The problem:
Repeat the records exactly as given. Do not include the pictures.

--------------------------------------------------

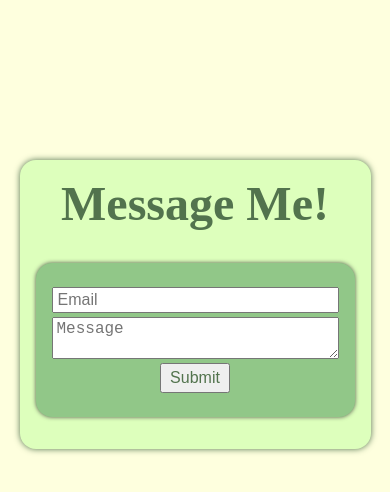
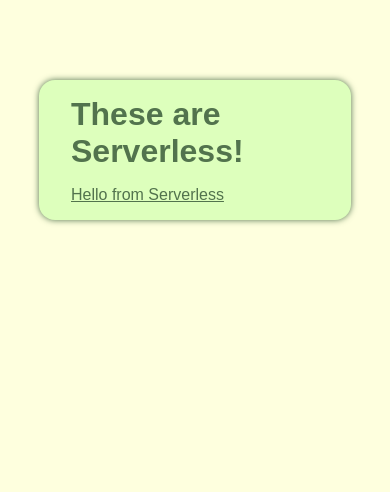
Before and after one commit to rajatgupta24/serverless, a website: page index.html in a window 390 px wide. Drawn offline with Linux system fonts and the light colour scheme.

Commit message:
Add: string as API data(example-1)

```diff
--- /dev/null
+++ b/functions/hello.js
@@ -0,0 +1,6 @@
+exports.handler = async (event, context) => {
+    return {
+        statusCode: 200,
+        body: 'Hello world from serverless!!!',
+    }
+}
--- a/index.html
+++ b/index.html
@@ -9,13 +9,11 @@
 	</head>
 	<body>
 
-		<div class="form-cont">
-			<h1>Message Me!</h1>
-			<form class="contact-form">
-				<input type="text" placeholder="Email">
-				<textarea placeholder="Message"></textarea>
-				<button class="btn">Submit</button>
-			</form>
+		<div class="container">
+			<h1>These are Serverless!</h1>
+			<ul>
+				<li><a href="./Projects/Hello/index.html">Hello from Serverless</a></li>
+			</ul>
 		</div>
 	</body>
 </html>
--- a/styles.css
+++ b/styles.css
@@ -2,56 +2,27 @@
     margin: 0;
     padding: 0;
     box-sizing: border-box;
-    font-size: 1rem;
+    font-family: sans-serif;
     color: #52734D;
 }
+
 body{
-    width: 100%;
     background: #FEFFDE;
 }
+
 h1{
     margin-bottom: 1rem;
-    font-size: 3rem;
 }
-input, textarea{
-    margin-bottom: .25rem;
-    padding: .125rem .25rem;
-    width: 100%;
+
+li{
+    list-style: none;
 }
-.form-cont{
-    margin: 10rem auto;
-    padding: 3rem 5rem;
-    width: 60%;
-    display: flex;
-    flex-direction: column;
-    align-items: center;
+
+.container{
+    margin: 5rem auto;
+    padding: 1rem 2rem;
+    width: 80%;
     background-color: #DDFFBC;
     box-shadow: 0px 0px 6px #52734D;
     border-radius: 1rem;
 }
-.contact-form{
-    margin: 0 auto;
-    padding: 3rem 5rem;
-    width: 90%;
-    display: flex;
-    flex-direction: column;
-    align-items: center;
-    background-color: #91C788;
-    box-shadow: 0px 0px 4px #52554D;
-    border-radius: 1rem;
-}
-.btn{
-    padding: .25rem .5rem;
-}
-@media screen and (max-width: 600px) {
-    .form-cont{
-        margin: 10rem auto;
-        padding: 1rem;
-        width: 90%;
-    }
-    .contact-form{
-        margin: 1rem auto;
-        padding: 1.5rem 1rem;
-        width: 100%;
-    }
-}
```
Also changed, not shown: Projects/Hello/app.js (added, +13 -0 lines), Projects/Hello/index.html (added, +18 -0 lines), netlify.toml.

--------------------------------------------------

Answer box:
Before and after one commit to rajatgupta24/serverless, a website: page index.html in a window 390 px wide. Drawn offline with Linux system fonts and the light colour scheme.

Commit message:
Add: string as API data(example-1)

```diff
--- /dev/null
+++ b/functions/hello.js
@@ -0,0 +1,6 @@
+exports.handler = async (event, context) => {
+    return {
+        statusCode: 200,
+        body: 'Hello world from serverless!!!',
+    }
+}
--- a/index.html
+++ b/index.html
@@ -9,13 +9,11 @@
 	</head>
 	<body>
 
-		<div class="form-cont">
-			<h1>Message Me!</h1>
-			<form class="contact-form">
-				<input type="text" placeholder="Email">
-				<textarea placeholder="Message"></textarea>
-				<button class="btn">Submit</button>
-			</form>
+		<div class="container">
+			<h1>These are Serverless!</h1>
+			<ul>
+				<li><a href="./Projects/Hello/index.html">Hello from Serverless</a></li>
+			</ul>
 		</div>
 	</body>
 </html>
--- a/styles.css
+++ b/styles.css
@@ -2,56 +2,27 @@
     margin: 0;
     padding: 0;
     box-sizing: border-box;
-    font-size: 1rem;
+    font-family: sans-serif;
     color: #52734D;
 }
+
 body{
-    width: 100%;
     background: #FEFFDE;
 }
+
 h1{
     margin-bottom: 1rem;
-    font-size: 3rem;
 }
-input, textarea{
-    margin-bottom: .25rem;
-    padding: .125rem .25rem;
-    width: 100%;
+
+li{
+    list-style: none;
 }
-.form-cont{
-    margin: 10rem auto;
-    padding: 3rem 5rem;
-    width: 60%;
-    display: flex;
-    flex-direction: column;
-    align-items: center;
+
+.container{
+    margin: 5rem auto;
+    padding: 1rem 2rem;
+    width: 80%;
     background-color: #DDFFBC;
     box-shadow: 0px 0px 6px #52734D;
     border-radius: 1rem;
 }
-.contact-form{
-    margin: 0 auto;
-    padding: 3rem 5rem;
-    width: 90%;
-    display: flex;
-    flex-direction: column;
-    align-items: center;
-    background-color: #91C788;
-    box-shadow: 0px 0px 4px #52554D;
-    border-radius: 1rem;
-}
-.btn{
-    padding: .25rem .5rem;
-}
-@media screen and (max-width: 600px) {
-    .form-cont{
-        margin: 10rem auto;
-        padding: 1rem;
-        width: 90%;
-    }
-    .contact-form{
-        margin: 1rem auto;
-        padding: 1.5rem 1rem;
-        width: 100%;
-    }
-}
```
Also changed, not shown: Projects/Hello/app.js (added, +13 -0 lines), Projects/Hello/index.html (added, +18 -0 lines), netlify.toml.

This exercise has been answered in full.